Jordan Clarkson, Josh Hart, and Ivica Zubac have been among the more notable Lakers selected after the first round. If you include undrafted free agents as part of the “back end”, then Alex Caruso and Austin Reaves have only added further credence to how Los Angeles has found value in places one wouldn’t expect.
This trend of savvy second round decisions will likely continue in the 2023 NBA Draft, where beyond the impending selection of Victor Wenbanyama by the San Antonio Spurs with the first overall pick, it’s anyone’s guess.
Given their recent history, the Lakers’ 17th pick will more likely than not be on the move as part of a bigger deal to bring a star or a quality starter to Los Angeles. Their 47th pick may not look as appealing so that might be theirs to keep. There are a few players projected to be available when the Lakers pick at 47 and each brings something different to the table. Taking into consideration the list of needs they have, here’s who they can get.
Andre Jackson Jr.
Numbers don’t do justice to Jackson Jr.’s value. The 6.0 points on 42.8 percent shooting and 3.5 assists (in NCAA 85 games) don’t do justice to his ability to be a multifaceted threat on offense. Whether it’s off a missed shot or a steal, the former UConn Husky can kickstart the offense and outsmart bigger opponents.
Point guard is one of Los Angeles’ biggest needs but Jackson Jr.’s ability to create shots for him and his teammates would allow the Lakers to go for shoot-first guards (regardless if they can be secondary playmakers) and let LeBron James spend more time off the ball.
Castleton has that Walker Kessler vibe, partly due to his height and defensive abilities and while Kessler was a better college prospect defensively, Castleton has the upper hand on offense. While his range is largely limited to inside the 3-point line, Castleton can attack from various approaches and off the pick and roll, with his energy and aggressiveness, making him a tough cover.
The 2023 Western Conference Finals showed how size can lead to success when used well. Los Angeles could use another scoring option in the paint to draw fouls on the likes of 2023 NBA Finals MVP Nikola Jokic and Jaren Jackson Jr. and someone who can stay with them and protect the paint. That the draft is relatively short on centers should make Castleton a sought-after player.
There was a time when Bates was regarded as the best prospect in his class, even earning a Sports Illustrated cover when he was in high school. Things were looking up for the five-star recruit… until they weren’t.
Bates joined the Memphis Tigers as a freshman, but injuries and the adjustments to a new role proved too difficult to overcome. A transfer to the Eastern Michigan Eagles brought back flashes of brilliance, but the Eagles only won eight games last season.
Bates could greatly benefit from spending the season learning from someone like Lakers assistant coach Phil Handy, who has unlocked Rui Hachimura’s offensive game and helped refine the skills of LeBron James and Anthony Davis when they joined Los Angeles.

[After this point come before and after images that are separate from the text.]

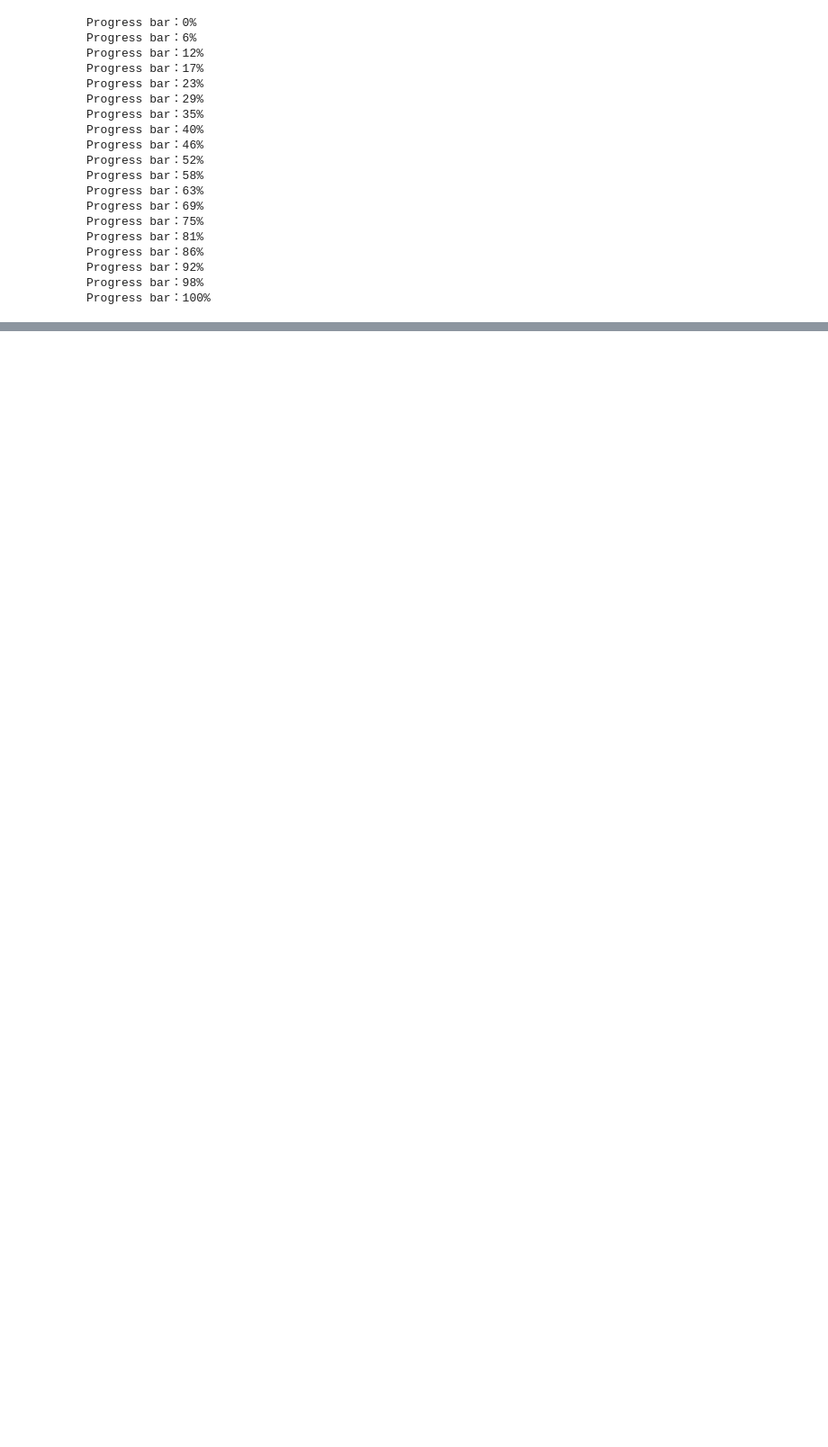
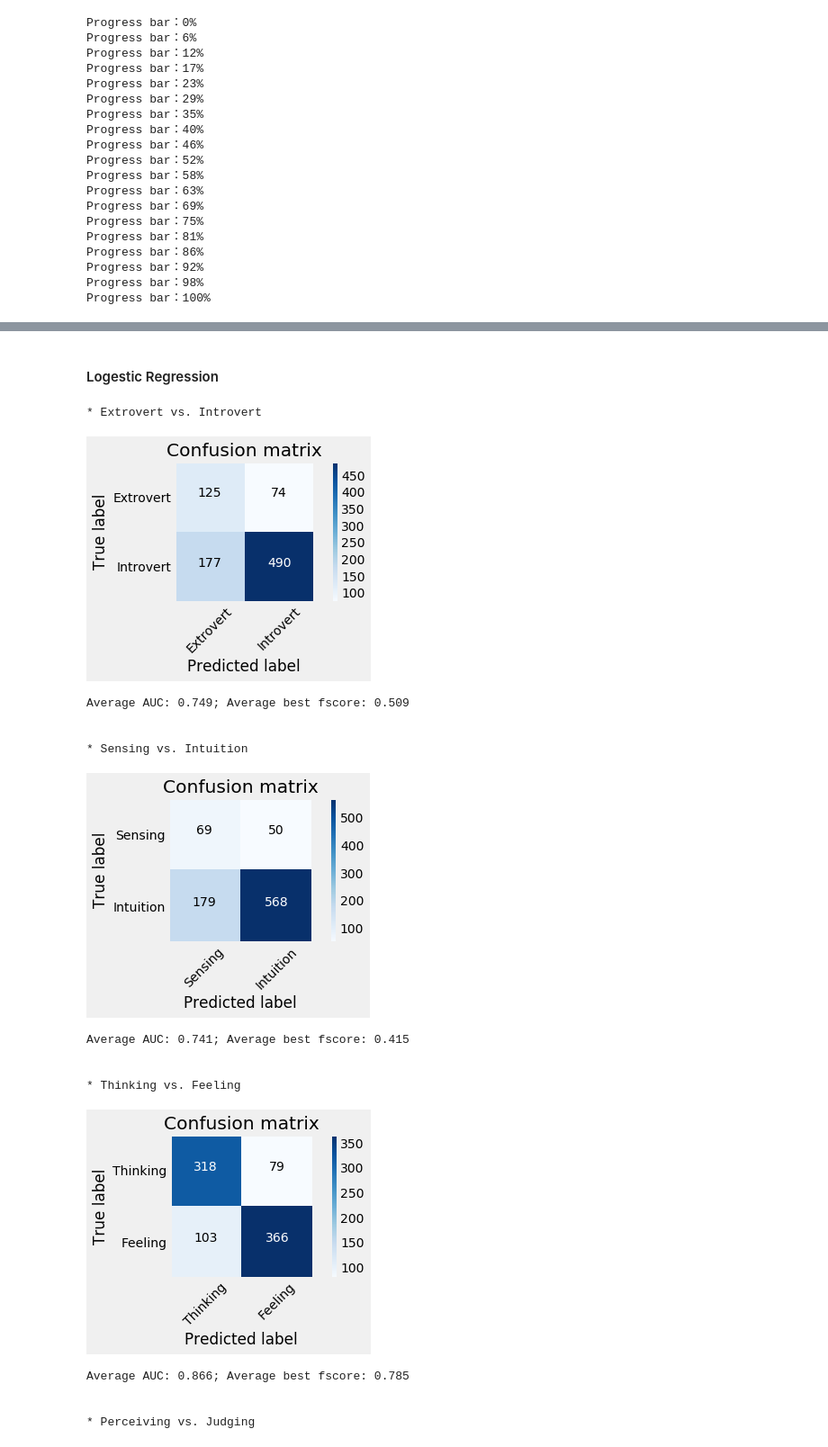
Before and after one commit to donyafoz/MBTI-ML, a Jupyter notebook: Final_Notebook.ipynb, the cells around one changed output, grey strips where cells are left out. Shown at 90% size. Drawn from its saved outputs; the diff is of its cells as text; code cells hidden in the pictures; blank space fills up the shorter version.

```diff
--- a/Final_Notebook.ipynb
+++ b/Final_Notebook.ipynb
@@ -368,0 +556,21 @@ mbti['Sentiment'] = sentiment_scaled
+# %% [markdown]
+#### Logestic Regression
+# %%
+lr_tf_model = model(LR, X_tf, target, nsplits=5)
+# %% [output]
+* Extrovert vs. Introvert
+[figure, added]
+Average AUC: 0.749; Average best fscore: 0.509
+
+
+* Sensing vs. Intuition
+[figure, added]
+Average AUC: 0.741; Average best fscore: 0.415
+
+
+* Thinking vs. Feeling
+[figure, added]
+Average AUC: 0.866; Average best fscore: 0.785
+
+
+* Perceiving vs. Judging
```
Also changed, not shown: parts of 131 cells of this notebook.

Of course, Jackson Jr., Castleton, and Bates could be gone by the time the Lakers are on the clock in the second round, but teams ahead of them could either be looking for better fits or prospects they can stash given the changes in the CBA.

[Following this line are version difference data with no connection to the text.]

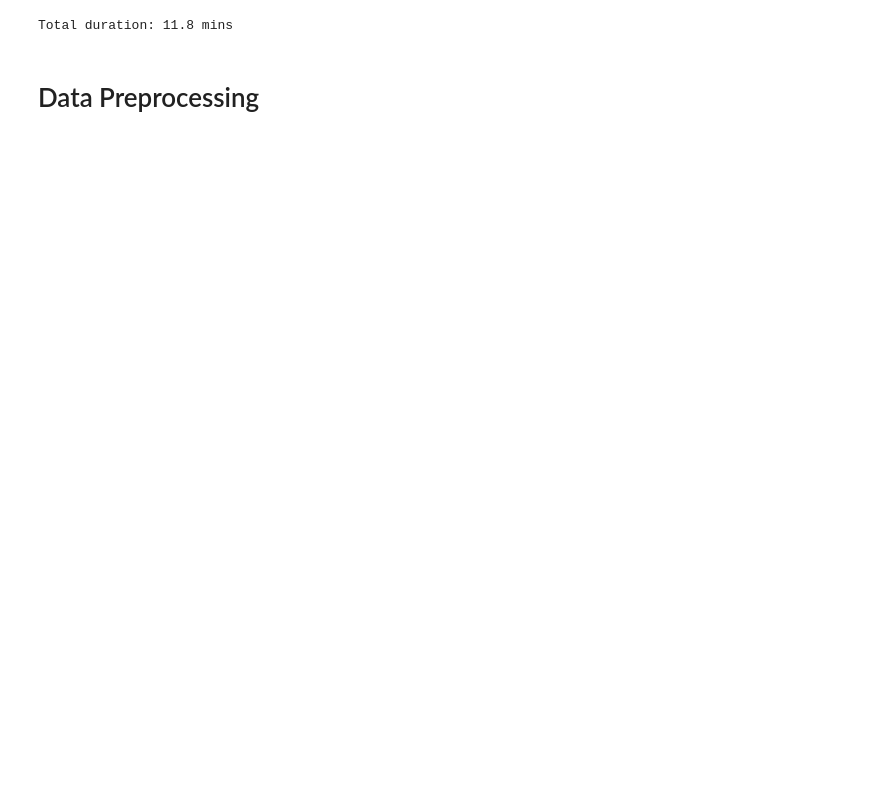
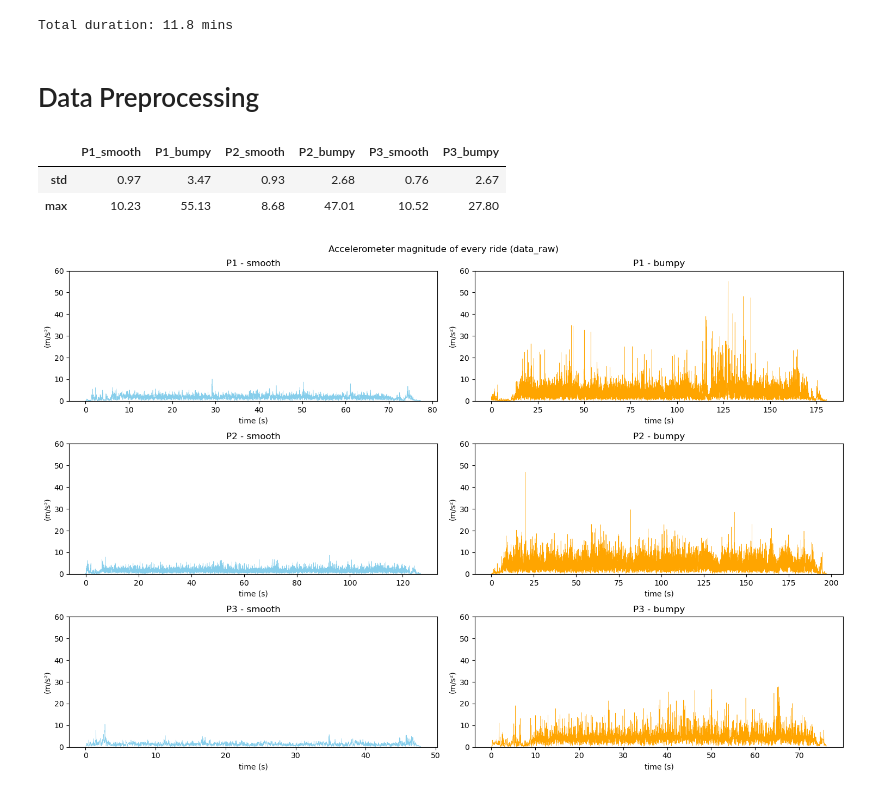
Before and after one commit to HeKaY-boy/bike-lane-quality-assessment, a Jupyter notebook: Main_notebook.ipynb, the cells around one changed output. Drawn from its saved outputs; the diff is of its cells as text; code cells hidden in the pictures; blank space fills up the shorter version.

```diff
--- a/Main_notebook.ipynb
+++ b/Main_notebook.ipynb
@@ -238,3 +238,55 @@ print(f'Total duration: {t_dur} mins')
 Total duration: 11.8 mins
 # %% [markdown]
 # Data Preprocessing
+# %%
+# Calculate the overall acceleration magnitude
+def signal_summary(df):
+    magnitude = np.sqrt(df['acc_x']**2 + df['acc_y']**2 + df['acc_z']**2)
+
+    return {
+        'std': magnitude.std(),
+        'max': magnitude.max()
+    }
+
+rows = {}
+
+for name, df in merge_recordings.items():
+    rows[name] = signal_summary(df)
+
+
+magnitude_quality = (
+    pd.DataFrame(rows).round(2)
+    )
+
+display(magnitude_quality)
+# %% [output]
+|  | P1_smooth | P1_bumpy | P2_smooth | P2_bumpy | P3_smooth | P3_bumpy |
+| std | 0.97 | 3.47 | 0.93 | 2.68 | 0.76 | 2.67 |
+| max | 10.23 | 55.13 | 8.68 | 47.01 | 10.52 | 27.80 |
+# %%
+#Visualization of accelerometer magnitude of every ride
+
+fig, axes = plt.subplots(3, 2, figsize=(15, 10))
+
+for i, participent in enumerate(['P1', 'P2', 'P3']):
+
+    for j, label in enumerate(['smooth', 'bumpy']):
+
+        df = merge_recordings[f'{participent}_{label}']
+        magnitude = np.sqrt(df['acc_x']**2 + df['acc_y']**2 + df['acc_z']**2)
+
+        if label == 'smooth':color = 'skyblue'
+        else:color = 'orange'
+
+        axes[i,j].plot(df['seconds_elapsed'], magnitude, color, lw = 0.4)
+        axes[i, j].set_title(f'{participent} - {label}')
+        axes[i, j].set_ylim(0, 60)
+        axes[i, j].set_ylabel('(m/s²)')
+        axes[i, j].set_xlabel('time (s)')
+
+
+plt.suptitle('Accelerometer magnitude of every ride (data_raw)')
+plt.tight_layout()
+plt.show()
+# %% [output]
+[figure, added]
```
Also changed, not shown: parts of 16 cells of this notebook, 1 other file.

The 2023 NBA Draft may not be as deep as compared to previous editions, but like life, the NBA draft is what you make of it. The Los Angeles Lakers have made a killing with their second round draft choices and undrafted free agents in recent times and if they want to make the most out of their title window, they may have to take the same approach given their current constraints.